§ **What to produce**: Filter out every line below that lacks "files", and copy the rest.

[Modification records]

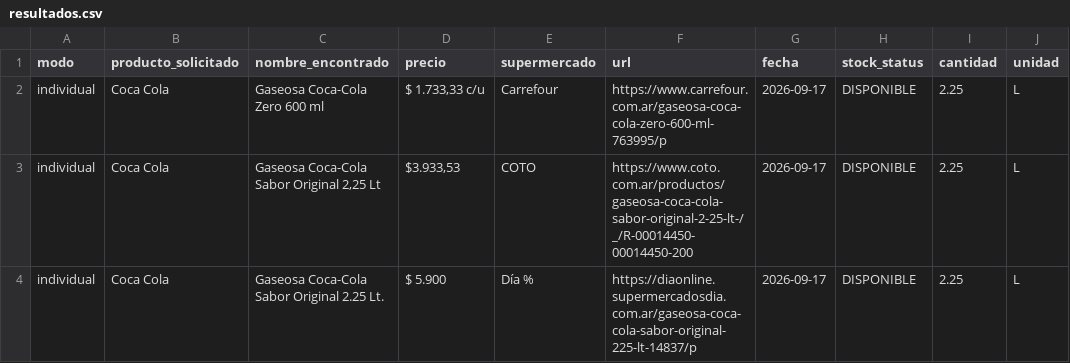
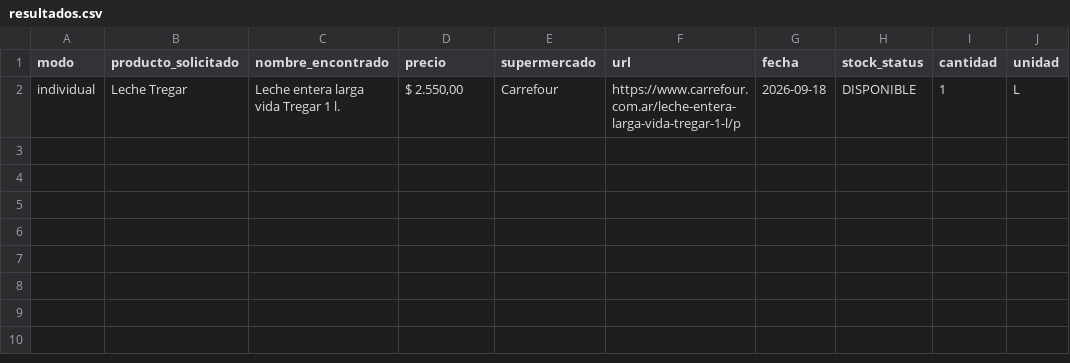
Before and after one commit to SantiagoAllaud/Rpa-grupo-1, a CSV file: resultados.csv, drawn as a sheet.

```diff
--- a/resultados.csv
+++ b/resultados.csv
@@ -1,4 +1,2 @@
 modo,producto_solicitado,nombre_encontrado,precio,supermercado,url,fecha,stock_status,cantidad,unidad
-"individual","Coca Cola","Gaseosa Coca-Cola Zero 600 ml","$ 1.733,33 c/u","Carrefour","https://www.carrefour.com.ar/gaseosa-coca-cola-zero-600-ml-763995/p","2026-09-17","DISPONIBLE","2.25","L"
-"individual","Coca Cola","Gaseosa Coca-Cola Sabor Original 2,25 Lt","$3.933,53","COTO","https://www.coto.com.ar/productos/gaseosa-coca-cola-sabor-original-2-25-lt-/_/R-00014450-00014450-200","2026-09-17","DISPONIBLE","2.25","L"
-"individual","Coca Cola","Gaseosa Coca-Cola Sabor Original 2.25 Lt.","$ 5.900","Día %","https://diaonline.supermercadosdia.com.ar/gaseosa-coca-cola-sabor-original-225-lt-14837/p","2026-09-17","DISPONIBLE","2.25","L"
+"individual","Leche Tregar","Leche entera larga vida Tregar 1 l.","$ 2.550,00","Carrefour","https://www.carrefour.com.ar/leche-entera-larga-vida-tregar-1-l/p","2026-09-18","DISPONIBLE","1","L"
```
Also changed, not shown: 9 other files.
---
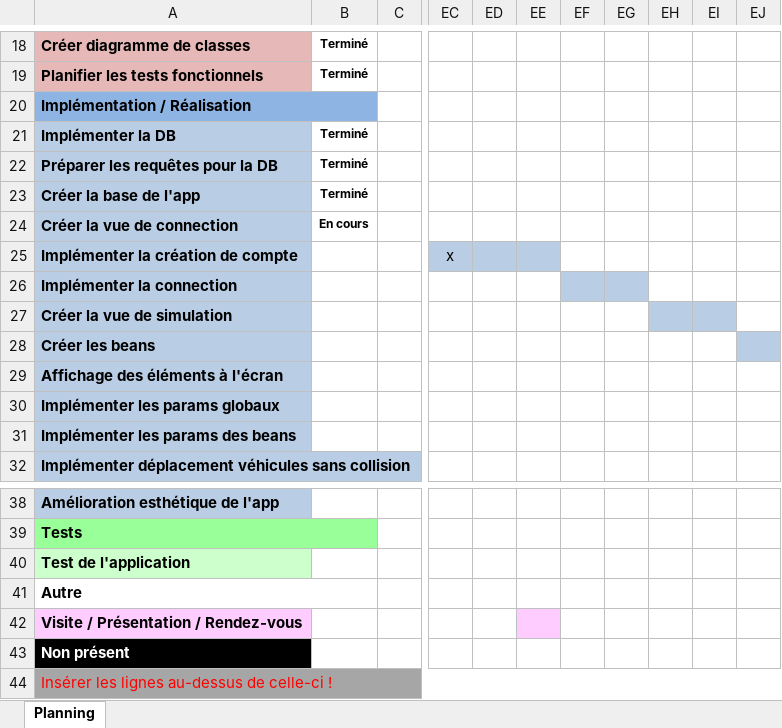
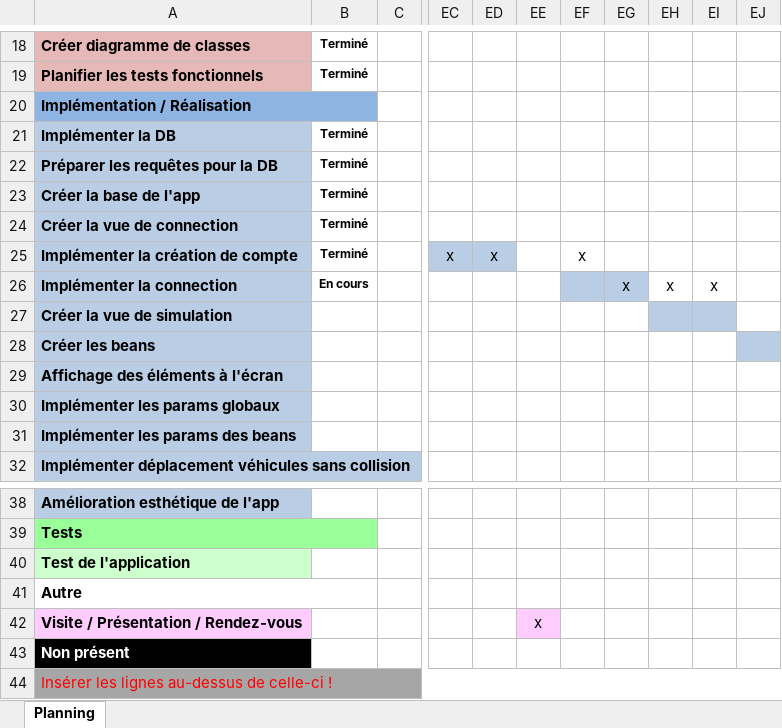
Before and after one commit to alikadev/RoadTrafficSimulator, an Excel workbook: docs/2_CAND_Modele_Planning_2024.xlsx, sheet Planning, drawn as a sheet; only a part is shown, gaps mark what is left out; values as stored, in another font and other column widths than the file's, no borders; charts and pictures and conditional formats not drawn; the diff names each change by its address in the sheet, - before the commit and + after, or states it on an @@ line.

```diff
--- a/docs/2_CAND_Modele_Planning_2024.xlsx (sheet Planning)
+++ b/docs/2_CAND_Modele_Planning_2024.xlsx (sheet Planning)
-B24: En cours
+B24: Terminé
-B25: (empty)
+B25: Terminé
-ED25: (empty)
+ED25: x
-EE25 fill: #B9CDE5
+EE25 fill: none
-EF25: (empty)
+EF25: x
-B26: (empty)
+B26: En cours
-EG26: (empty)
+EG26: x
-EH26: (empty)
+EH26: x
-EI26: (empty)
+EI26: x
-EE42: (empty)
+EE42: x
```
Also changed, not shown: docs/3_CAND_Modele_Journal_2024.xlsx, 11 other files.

§ **Exercise output**:
Also changed, not shown: 9 other files.
Also changed, not shown: docs/3_CAND_Modele_Journal_2024.xlsx, 11 other files.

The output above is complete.